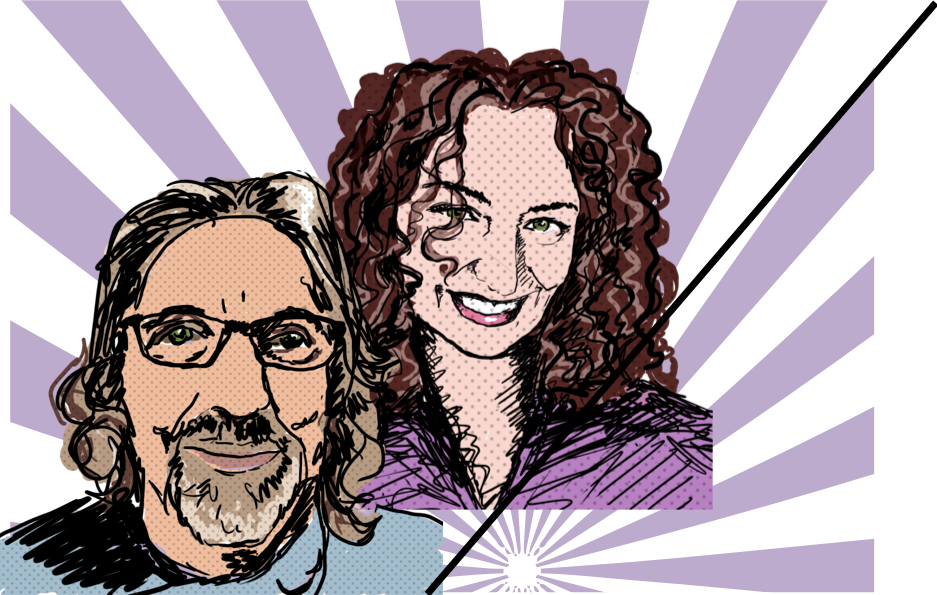
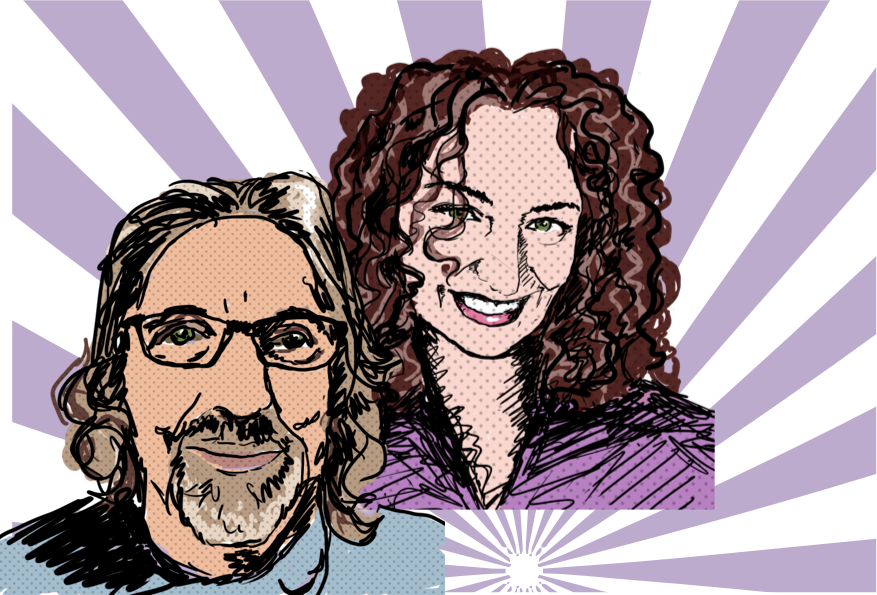
fixed couple image

diff --git a/wds_website/src/Components/services.js b/wds_website/src/Components/services.js
@@ -6,7 +6,7 @@ class Services extends Component {
         return(
             <div className="flex-container"> 
                 <div className="flex-container100">
-                   <img src={backgroundServices} className="couple_img" alt="couple" /> 
+                   <img className="couple-img" src={backgroundServices}  alt="couple" /> 
                 </div>  
             <div className="flex-container100" style={{background: "blue"}}>
             

diff --git a/wds_website/src/App.js b/wds_website/src/App.js
@@ -6,6 +6,7 @@ import Main from './components/main';
 import logo from './images/WDS-logo.svg'
 import { Link } from 'react-router-dom';
 
+
 class App extends Component {
   render() {
     return (

diff --git a/wds_website/src/App.css b/wds_website/src/App.css
@@ -37,7 +37,7 @@
   height: 768px;
 }
 
-.couples-img {
+.couple-img {
   width: 351px;
   height: 295px;
 }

++++++

■ **Assignment**: What lines of the material above contain "className"? Return each of them.

■ **Exercise result**:
             <div className="flex-container"> 
                 <div className="flex-container100">
-                   <img src={backgroundServices} className="couple_img" alt="couple" /> 
+                   <img className="couple-img" src={backgroundServices}  alt="couple" /> 
             <div className="flex-container100" style={{background: "blue"}}>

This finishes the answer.